Other mood music from testing included that Mercedes and Lotus were expected to make a step forward. These were also made good today, though in both cases there were some bum notes. In Lotus's case, Romain Grosjean did an amazing job to stick his car in third place on the grid, fewer than four tenths shy of the pole time. I've said it before, but Romain Grosjean's story, fighting back after being written off by the sport in 2009, is a wonderful one. Things were less good at the other side of the garage, with Kimi Raikkonen not getting out of the first qualifying session, leaving him to start in 18th. Kimi's seemed rather ill-at-ease all weekend, asking for adjustments to his steering and the like, and his efforts today were niggled with errors. It's way too early to write him off and comebacks in F1 are difficult (ask Michael Schumacher), but today wasn't a good start.

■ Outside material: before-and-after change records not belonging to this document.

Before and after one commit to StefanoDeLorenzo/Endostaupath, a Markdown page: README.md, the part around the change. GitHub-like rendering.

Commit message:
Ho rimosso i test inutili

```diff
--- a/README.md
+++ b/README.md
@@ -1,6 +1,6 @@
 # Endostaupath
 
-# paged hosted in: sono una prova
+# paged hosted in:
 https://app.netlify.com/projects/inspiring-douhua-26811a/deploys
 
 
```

Michael Schumacher claimed his
best starting position since 2006
Credit: Alex Comerford / CC
And Mercedes for much of qualifying looked to be right up there with McLaren, possibly even marginally ahead. But come the final, vital, session they faded and will start fourth and seventh, with Schumi the quicker (incidentally, that's his best starting position since Japan 2006). It's not clear of course how much the cars around them were holding pace back for Q3, but the impression was that the Mercs didn't do themselves justice in that final session. Nico Rosberg in particular appeared to let the occasion get to him, his final runs scrappy and not matching his best time from the previous session. Certainly, Ross Brawn afterwards looked disappointed with the outcome in a session which started with them possible favourites for pole.

And then there's Ferrari, who it transpires are as bad as people were saying. The car continued to look evil, and Fernando Alonso will start 12th tomorrow and Felipe Massa 16th. And this was from a team for whom both cars got into the top ten in every round in 2011. Alonso did much the better job driving the knife edge machine, but ended his hopes with what appeared a basic error in Q2, sticking a wheel on the grass on braking, which pitched him off. But even without this it was impossible to see how even he could have got any higher than eighth on the grid at the most, and his best time was still a second clear of what Massa managed. Much to do at Maranello.

And a shout out to Pastor Maldonado and Williams, who'll start in eighth. I believe Maldonado will prove to a lot of people this year that he's more than a pay driver, and Williams it seems aren't going to spend 2012 hanging off the back of the midfield, as they did in 2011.

But even with Melbourne's tendency for safety cars, the new Pirelli tyres throwing unknowns into the strategy and a tightly packed field, it's hard to see how race victory won't go to a McLaren tomorrow, barring very strange occurrences. Evidence from testing is that the Mercedes isn't the best on its tyres over a longer run, and the Red Bull isn't the perfect car to have in traffic, so both squads may struggle get among the Woking men.


  1. Always nice when (by far) the prettiest car on the grid is also the fastest - perhaps the rest of the field should investigate running a "McLaren nose" and stop blighting the sport with their platypus-billed monstrosities?

  2. Thanks for your comments both. Romain Grosjean indeed did an excellent job to qualify third, and the Lotus is clearly a handy car. Still, I'd be surprised if he can get among the McLarens in the race barring problems for them. A podium for Grosjean is far from out of the question though.

    On the platypus noses, weirdly I stopped noticing them fairly quickly once the cars were up and running around the track. Didn't think I'd be saying that a few weeks ago! Sadly from an aesthetic point of view, I don't think anyone will be copying McLaren on the nose design this year (from what I gather, in terms of performance there's nothing critically right or way with either the McLaren approach or the 'platypus' approach). Still, apparently the FIA are working on outlawing the platypus for next year!